The new law will end state leases and permits for operations that grow non-native fish when current leases expire in 2022.

The backlash stems from last summer’s escape of at least 160,000 Atlantic salmon from a neglected net pen operated by Canadian-based Cooke Aquaculture. A report issued by the state called the escaped Atlantics a threat to native stocks and waters.  

Speaking of non-native stocks – Alaska lawmakers are backing the push to slap labels on Frankenfish.

Representative Geran Tarr of Anchorage, speaking at a hearing last week, sponsored a joint resolution –

“And the question that leads us to having this resolution before us today and in support of Sen Murkowski’s work, is how does the introduction of this gm salmon, absent labeling, so a consumer can know if they are getting the wild Alaska product or a gm product. How will that undermine people’s confidence in our product.”  

The so called AquaAdvantage salmon is genetically modified to grow three times faster than the real varieties.  After a 25 year push, it got FDA approval in 2015, the first GM animal ever approved for human consumption.

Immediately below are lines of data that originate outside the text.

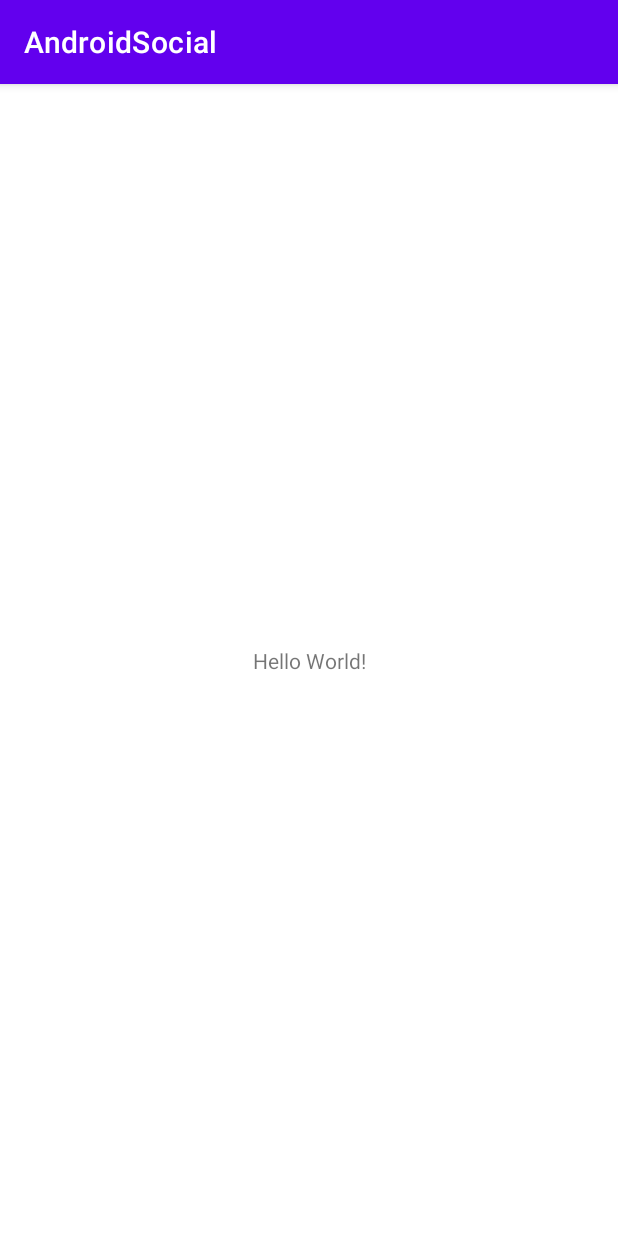
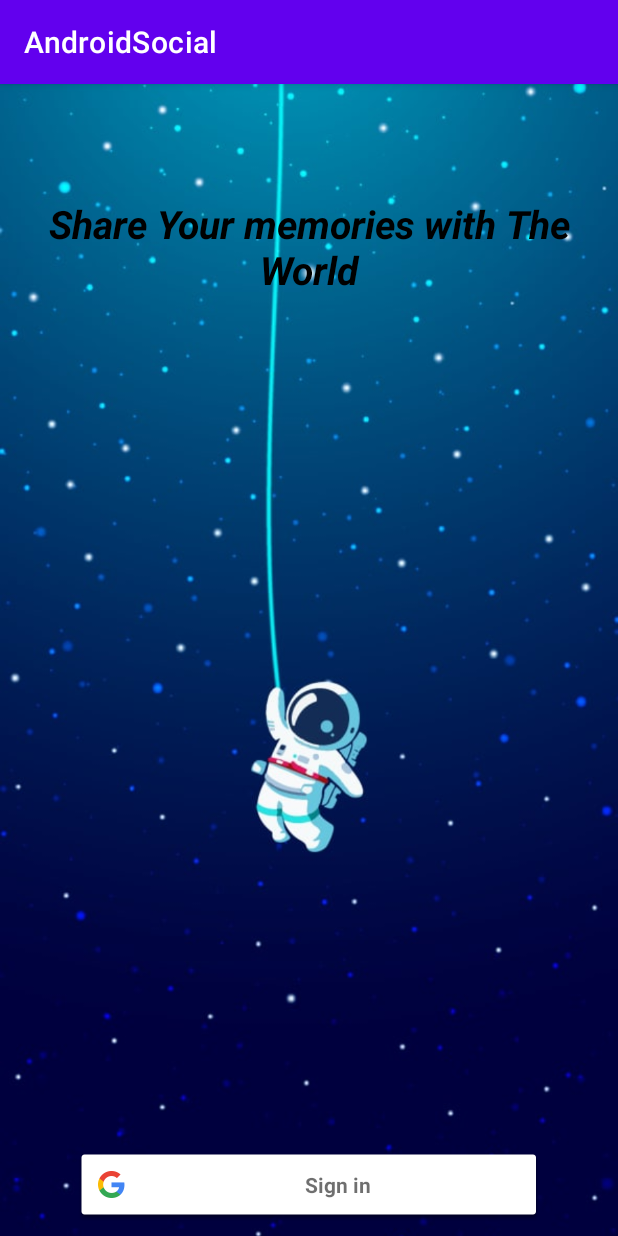
Before and after one commit to Abenu10/AndroidSocial, an Android app: the screen it shows after launch (MainActivity before the commit, LoginActivity after it), on a phone screen of 412 x 824 dp. Run offline under Robolectric (Android 15) with nearby library versions, the light colour scheme and no system bars; our stand-ins replace Firebase (no records; nobody signed in at launch, a user with empty details on screens opened directly).

Commit message:
Google signin - Tutorial one

```diff
--- /dev/null
+++ b/app/src/main/java/org/geeksforgeeks/androidsocial/LoginActivity.java
@@ -0,0 +1,131 @@
+package org.geeksforgeeks.androidsocial;
+
+import androidx.annotation.NonNull;
+import androidx.annotation.Nullable;
+import androidx.appcompat.app.AppCompatActivity;
+
+import android.app.ProgressDialog;
+import android.content.Intent;
+import android.os.Bundle;
+import android.util.Log;
+import android.view.View;
+import android.widget.Button;
+
+import com.google.android.gms.auth.api.Auth;
+import com.google.android.gms.auth.api.identity.BeginSignInRequest;
+import com.google.android.gms.auth.api.identity.SignInClient;
+import com.google.android.gms.auth.api.identity.SignInCredential;
+import com.google.android.gms.auth.api.signin.GoogleSignIn;
+import com.google.android.gms.auth.api.signin.GoogleSignInAccount;
+import com.google.android.gms.auth.api.signin.GoogleSignInClient;
+import com.google.android.gms.auth.api.signin.GoogleSignInOptions;
+import com.google.android.gms.common.SignInButton;
+import com.google.android.gms.common.api.ApiException;
+import com.google.android.gms.common.api.GoogleApiClient;
+import com.google.android.gms.tasks.OnCompleteListener;
+import com.google.android.gms.tasks.Task;
+import com.google.firebase.auth.AuthCredential;
+import com.google.firebase.auth.AuthResult;
+import com.google.firebase.auth.FirebaseAuth;
+import com.google.firebase.auth.FirebaseUser;
+import com.google.android.gms.common.SignInButton;
+import com.google.firebase.auth.GoogleAuthProvider;
+
+public class LoginActivity extends AppCompatActivity {
+
+    private static final String TAG = "GOOGLEACTIVITY";
+    private static final int RC_SIGN_IN = 9001;
+
+    private GoogleSignInClient mGoogleSignInClient;
+    private FirebaseAuth mFirebaseAuth;
+    private FirebaseUser mFirebaseUser;
+
+    private SignInButton signInButton;
+    ProgressDialog progressDialog;
+
+
+
+    // ...
+
+    @Override
+    protected void onCreate(Bundle savedInstanceState) {
+        super.onCreate(savedInstanceState);
+        setContentView(R.layout.activity_login);
+   signInButton  = findViewById(R.id.sign_in_button);
+//   Configure Google sign in
+        GoogleSignInOptions gso = new GoogleSignInOptions.Builder(GoogleSignInOptions.DEFAULT_SIGN_IN)
+                .requestIdToken(getString(R.string.default_web_client_id))
+                .requestEmail()
+                .build();
+
+        mGoogleSignInClient = GoogleSignIn.getClient(this, gso);
+        mFirebaseAuth = FirebaseAuth.getInstance();
+
+        progressDialog = new ProgressDialog(LoginActivity.this);
+        progressDialog.setCancelable(false);
+        progressDialog.setTitle("Loading...");
+        progressDialog.setMessage("Signing You in.... Please wait");
+
+        signInButton.setOnClickListener(new View.OnClickListener() {
+            @Override
+            public void onClick(View v) {
+                 signIn();
+            }
+        });
+
+
+    }
+    private void signIn(){
+        Intent signInIntent =  mGoogleSignInClient.getSignInIntent();
+        startActivityForResult(signInIntent, RC_SIGN_IN );
+    }
+
+    @Override
+    protected void onStart() {
+        super.onStart();
+        mFirebaseUser = mFirebaseAuth.getCurrentUser();
+        if(mFirebaseUser!=null){
+            Log.d(TAG, "User already logged in");
+            startActivity(new Intent(LoginActivity.this, MainActivity.class));
+            finish();
+        }
+    }
+    @Override
+    public void onActivityResult(int requestCode, int resultCode , Intent data){
+        super.onActivityResult(requestCode,resultCode,data);
+
+        if(requestCode == RC_SIGN_IN){
+            Task<GoogleSignInAccount> task = GoogleSignIn.getSignedInAccountFromIntent(data);
+            try{
+                GoogleSignInAccount account = task.getResult(ApiException.class);
+                firebaseAuthWithGoogle(account);
+            } catch(ApiException e){
+                Log.w(TAG, "Google Sign in failed");
+            }
+        }
+    }
+    private void firebaseAuthWithGoogle(GoogleSignInAccount acct) {
+        Log.d(TAG, "firebaseAuthWithGoogle:" + acct.getId());
+        AuthCredential credential = GoogleAuthProvider.getCredential(acct.getIdToken(), null);
+        mFirebaseAuth.signInWithCredential(credential)
+                .addOnCompleteListener(this, new OnCompleteListener<AuthResult>() {
+                    @Override
+                    public void onComplete(@NonNull Task<AuthResult> task) {
+//                        Log.d(TAG, "signInWithCredential:onComplete:" + task.isSuccessful());
+
+                        // If sign in fails, display a message to the user. If sign in succeeds
+                        // the auth state listener will be notified and logic to handle the
+                        // signed in user can be handled in the listener.
+                        if (task.isSuccessful()) {
+                            Log.w(TAG, "signInWithCredential:success");
+                            FirebaseUser user = mFirebaseAuth.getCurrentUser();
+                        } else {
+                            Log.w(TAG, "SignInWithCredential:failure", task.getException());
+                        }
+                    }
+                });
+    }
+
+
+
+}
--- a/app/src/main/java/org/geeksforgeeks/androidsocial/MainActivity.java
+++ b/app/src/main/java/org/geeksforgeeks/androidsocial/MainActivity.java
@@ -10,7 +10,6 @@ public class MainActivity extends AppCompatActivity {
     protected void onCreate(Bundle savedInstanceState) {
         super.onCreate(savedInstanceState);
         setContentView(R.layout.activity_main);
-    // now write the code on the second branch and commit then push to the master to create  pull request
-// do these
+
     }
 }
--- /dev/null
+++ b/app/src/main/res/layout/activity_login.xml
@@ -0,0 +1,45 @@
+<?xml version="1.0" encoding="utf-8"?>
+<RelativeLayout xmlns:android="http://schemas.android.com/apk/res/android"
+    xmlns:app="http://schemas.android.com/apk/res-auto"
+    xmlns:tools="http://schemas.android.com/tools"
+    android:layout_width="match_parent"
+    android:layout_height="match_parent"
+    tools:context=".LoginActivity">
+    <FrameLayout
+        android:layout_width="match_parent"
+        android:layout_height="match_parent">
+        <ImageView
+            android:layout_width="match_parent"
+            android:layout_height="match_parent"
+            android:src="@drawable/login_bg"
+            android:scaleType="centerCrop"/>
+        <FrameLayout
+            android:layout_width="match_parent"
+            android:layout_height="match_parent"
+            android:layout_gravity="center">
+            <TextView
+                android:layout_width="match_parent"
+                android:layout_height="wrap_content"
+                android:textStyle="bold|italic"
+                android:textSize="26sp"
+                android:textColor="#000"
+                android:textAlignment="center"
+                android:text="Share Your memories with The World"
+                android:layout_marginTop="75dp"
+                />
+            <com.google.android.gms.common.SignInButton
+                android:layout_width="match_parent"
+                android:layout_height="wrap_content"
+                android:layout_gravity="bottom"
+                android:text="Login"
+                android:layout_marginRight="50dp"
+                android:layout_marginLeft="50dp"
+                android:layout_marginBottom="10dp"
+                android:id="@+id/sign_in_button"/>
+
+
+        </FrameLayout>
+
+    </FrameLayout>
+
+</RelativeLayout>
--- a/app/src/main/res/layout/activity_main.xml
+++ b/app/src/main/res/layout/activity_main.xml
@@ -9,7 +9,7 @@
     <TextView
         android:layout_width="wrap_content"
         android:layout_height="wrap_content"
-        android:text="Hello World!"
+        android:text="Signed in!"
         app:layout_constraintBottom_toBottomOf="parent"
         app:layout_constraintEnd_toEndOf="parent"
         app:layout_constraintStart_toStartOf="parent"
--- a/build.gradle
+++ b/build.gradle
@@ -1,4 +1,10 @@
 // Top-level build file where you can add configuration options common to all sub-projects/modules.
+
+buildscript{
+    dependencies{
+        classpath 'com.google.gms:google-services:4.3.13'
+    }
+}
 plugins {
     id 'com.android.application' version '7.3.0' apply false
     id 'com.android.library' version '7.3.0' apply false
```
Also changed, not shown: app/build.gradle (+15 -0 lines), app/src/main/AndroidManifest.xml (+28 -2 lines), app/src/main/res/drawable-v24/login_bg.jpg (added), 1 other file.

But a legislative block by Senator Murkowski has meant no sale in the U.S. until the manmade fish is labeled.

 “The FDA –  to allow for the first time ever this genetically engineered salmon for human consumption, then at a bare minimum you’ve got to stick a label on it that says so.   This experiment I think puts at risk the health of our fisheries not only in Alaska, but throughout the Pacific Northwest.” 

A legal trade loophole might make a Frankenfish risk more immediate.

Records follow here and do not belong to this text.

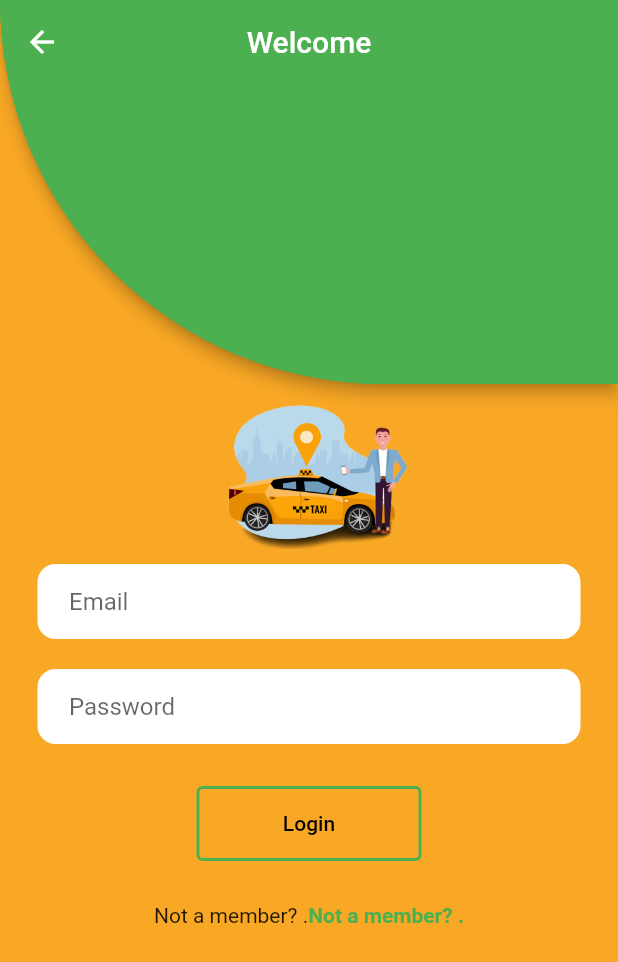
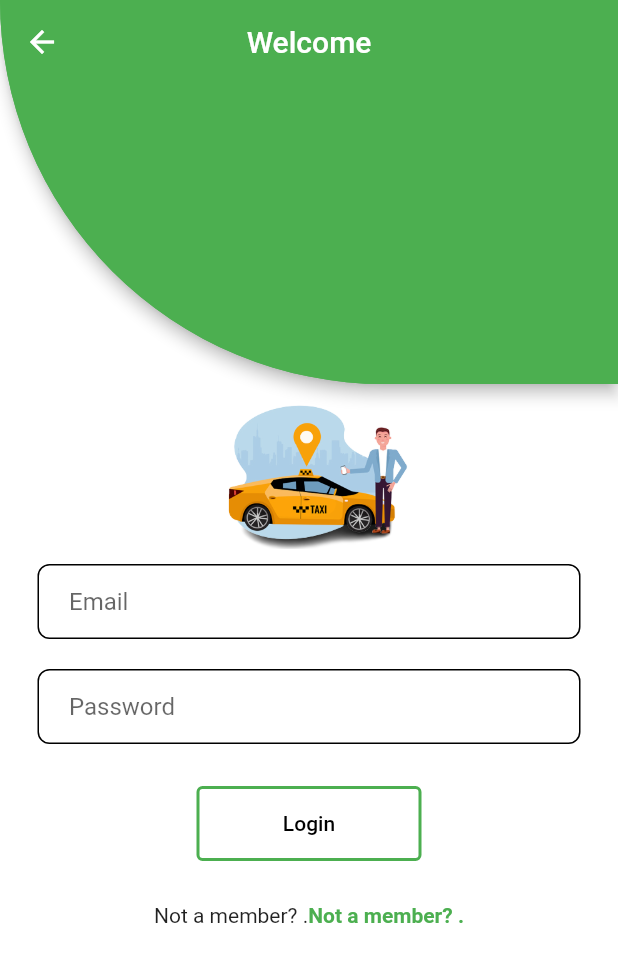
Before and after one commit to WarunaDisanayaka/Car-renting-platform, a Flutter app: the login screen opened directly, on a phone screen of 412 x 824 dp. Shown: the top 962 px of the screen. Run offline on Flutter 3.47's test engine with Material 2 defaults, Android fonts, the phone set to English and light mode, and no system bars; our stand-ins replace carousel_slider, firebase_auth, firebase_core, google_fonts, google_maps_flutter; accounts and stored records are empty.

Commit message:
login register done

```diff
--- a/app/lib/login.dart
+++ b/app/lib/login.dart
@@ -35,7 +35,7 @@ class _loginState extends State<login> {
           child: SizedBox(),
         ),
       ),
-      backgroundColor: Colors.yellow[800],
+      backgroundColor: Colors.white,
       body: SafeArea(
         child: Container(
           child: SingleChildScrollView(
@@ -58,8 +58,8 @@ class _loginState extends State<login> {
                   child: Container(
                     decoration: BoxDecoration(
                         color: Colors.white,
-                        border: Border.all(color: Colors.white),
-                        borderRadius: BorderRadius.circular(12)),
+                        border: Border.all(color: Colors.black),
+                        borderRadius: BorderRadius.circular(8)),
                     child: Padding(
                       padding: const EdgeInsets.only(left: 20.0),
                       child: TextField(
@@ -83,8 +83,8 @@ class _loginState extends State<login> {
                   child: Container(
                     decoration: BoxDecoration(
                         color: Colors.white,
-                        border: Border.all(color: Colors.white),
-                        borderRadius: BorderRadius.circular(12)),
+                        border: Border.all(color: Colors.black),
+                        borderRadius: BorderRadius.circular(8)),
                     child: Padding(
                       padding: const EdgeInsets.only(left: 20.0),
                       child: TextField(
@@ -162,10 +162,11 @@ class _loginState extends State<login> {
                   ],
                 ),
 
+                SizedBox(height: 20,),
                 // show error message if present
                 if (errorMessage != null)
                   Padding(
-                    padding: const EdgeInsets.all(8.0),
+                    padding: const EdgeInsets.all(20.0),
                     child: Text(
                       errorMessage!,
                       style: TextStyle(
--- a/app/lib/welcome.dart
+++ b/app/lib/welcome.dart
@@ -14,7 +14,7 @@ class _welcomeState extends State<welcome> {
   @override
   Widget build(BuildContext context) {
     return Scaffold(
-      backgroundColor: Colors.yellow[800],
+      backgroundColor: Colors.white,
       body: SafeArea(
         child: Container(
           child: Column(
@@ -93,7 +93,7 @@ class _welcomeState extends State<welcome> {
                           ),
                           onPressed: () {
                             Navigator.push(context,
-                                MaterialPageRoute(builder: (context) => MapSample()));
+                                MaterialPageRoute(builder: (context) => register()));
                           },
                         ),
                       ),
```
Also changed, not shown: app/lib/register.dart (+51 -20 lines).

The GM fish is hatched in Canada, grown out in Panama and up till last year, it faced an import ban until labeling was in place. But that language is not included in Trump’s FY 19 budget. If it is not reinserted, the GM salmon could get a green light to enter the US.

The US Dept. of Agriculture has until July 29 to publish regulations that will define whether and how to label genetically modified foods.